Data to process
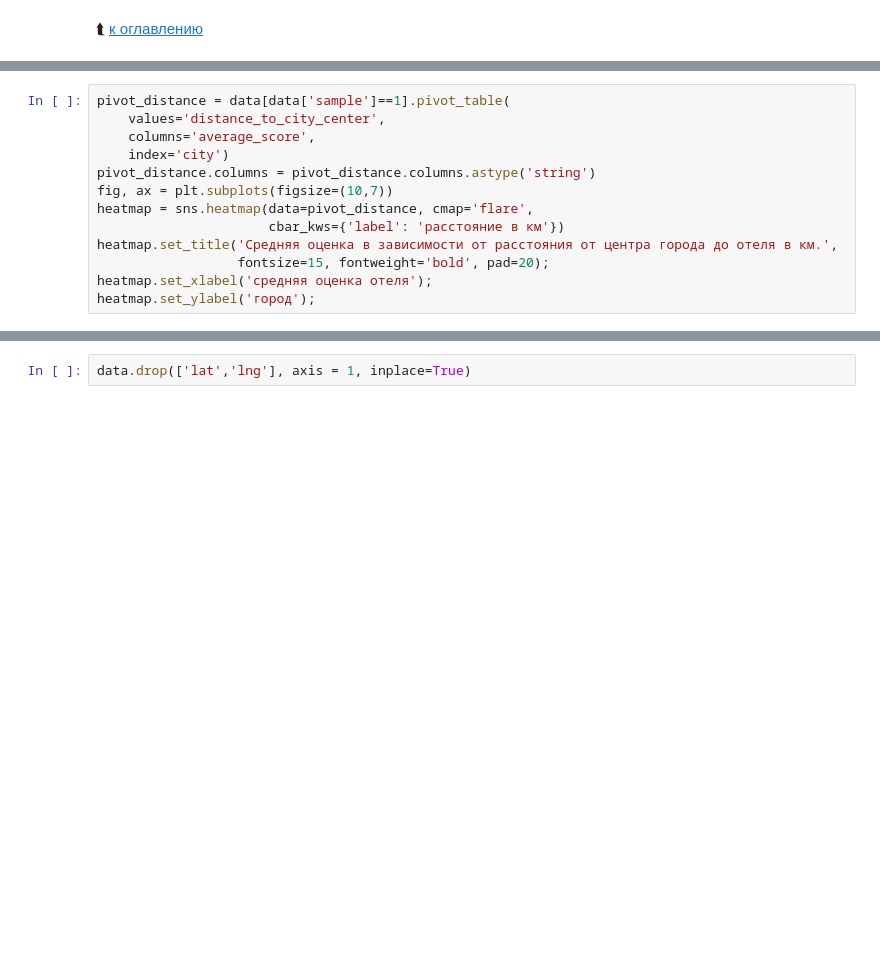
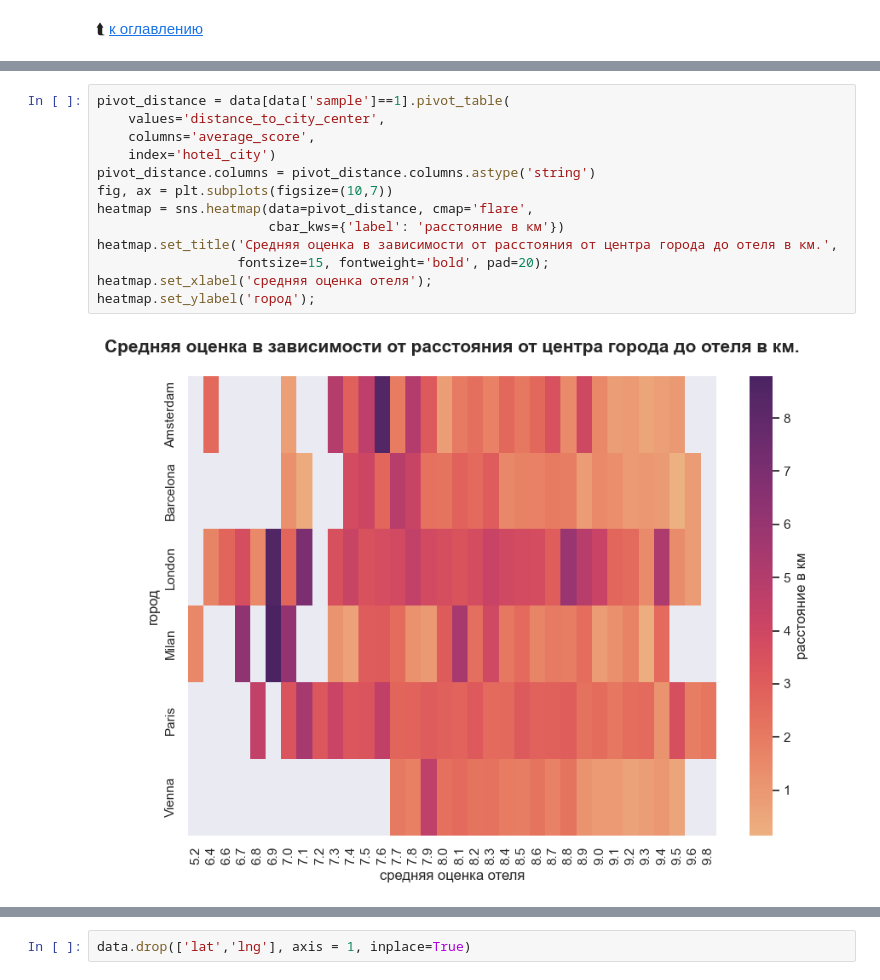
Before and after one commit to Wladeemer/SF_DSPR-111-PROJECT-3-EDA_Feature_Engineering_Kaggle, a Jupyter notebook: Booking_reviews.ipynb, the cells around one changed output, grey strips where cells are left out. Drawn from its saved outputs; the diff is of its cells as text; blank space fills up the shorter version.

```diff
--- a/Booking_reviews.ipynb
+++ b/Booking_reviews.ipynb
@@ -715,15 +933,17 @@ data.sample(3)
 # %%
 pivot_distance = data[data['sample']==1].pivot_table(
     values='distance_to_city_center',
     columns='average_score',
-    index='city')
+    index='hotel_city')
 pivot_distance.columns = pivot_distance.columns.astype('string')
 fig, ax = plt.subplots(figsize=(10,7))
 heatmap = sns.heatmap(data=pivot_distance, cmap='flare',
                       cbar_kws={'label': 'расстояние в км'})
 heatmap.set_title('Средняя оценка в зависимости от расстояния от центра города до отеля в км.',
                   fontsize=15, fontweight='bold', pad=20);
 heatmap.set_xlabel('средняя оценка отеля');
 heatmap.set_ylabel('город');
+# %% [output]
+[figure, added]
 # %%
 data.nunique(dropna=False)
```
Also changed, not shown: parts of 105 cells of this notebook, 1 other file.
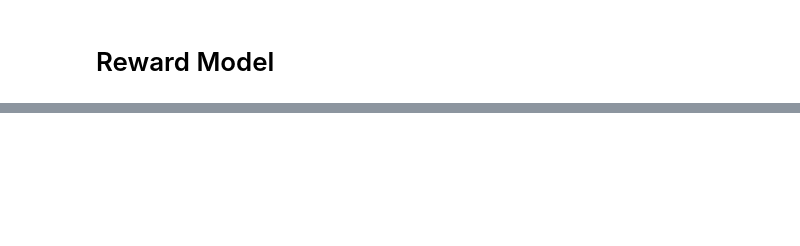
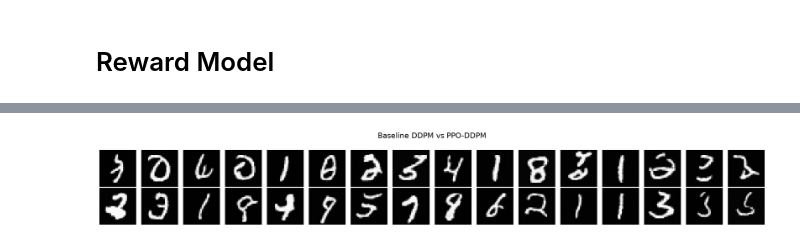
Before and after one commit to leessanghu/DDPM-with-PPO--MNIST, a Jupyter notebook: DDPM.ipynb, the cells around one changed output, grey strips where cells are left out. Saved outputs shown, nothing was run; the diff lists cells and outputs as text; code cells hidden in the pictures; blank space fills up the shorter version.

```diff
--- a/DDPM.ipynb
+++ b/DDPM.ipynb
@@ -1053,0 +1879,55 @@ Average : tensor(0.8865, device='mps:0')
+# %%
+import matplotlib.pyplot as plt
+
+num_samples = 16
+
+fig, axes = plt.subplots(
+    2,
+    num_samples,
+    figsize=(20, 3)
+)
+
+for i in range(num_samples):
+
+    # Baseline
+    axes[0, i].imshow(
+        baseline_images[i]
+        .squeeze()
+        .detach()
+        .cpu(),
+        cmap="gray"
+    )
+
+    axes[0, i].axis("off")
+
+    # PPO
+    axes[1, i].imshow(
+        ppo_images[i]
+        .squeeze()
+        .detach()
+        .cpu(),
+        cmap="gray"
+    )
+
+    axes[1, i].axis("off")
+
+
+axes[0, 0].set_ylabel(
+    "Baseline",
+    fontsize=12
+)
+
+axes[1, 0].set_ylabel(
+    "PPO",
+    fontsize=12
+)
+
+plt.suptitle(
+    "Baseline DDPM vs PPO-DDPM",
+    fontsize=16
+)
+
+plt.tight_layout()
+plt.show()
+# %% [output]
+[figure, added]
```
Also changed, not shown: parts of 67 cells of this notebook.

Exercise details
Filter these records, keeping every line where the word "ipynb" occurs.

Answer space
Before and after one commit to Wladeemer/SF_DSPR-111-PROJECT-3-EDA_Feature_Engineering_Kaggle, a Jupyter notebook: Booking_reviews.ipynb, the cells around one changed output, grey strips where cells are left out. Drawn from its saved outputs; the diff is of its cells as text; blank space fills up the shorter version.
--- a/Booking_reviews.ipynb
+++ b/Booking_reviews.ipynb
Before and after one commit to leessanghu/DDPM-with-PPO--MNIST, a Jupyter notebook: DDPM.ipynb, the cells around one changed output, grey strips where cells are left out. Saved outputs shown, nothing was run; the diff lists cells and outputs as text; code cells hidden in the pictures; blank space fills up the shorter version.
--- a/DDPM.ipynb
+++ b/DDPM.ipynb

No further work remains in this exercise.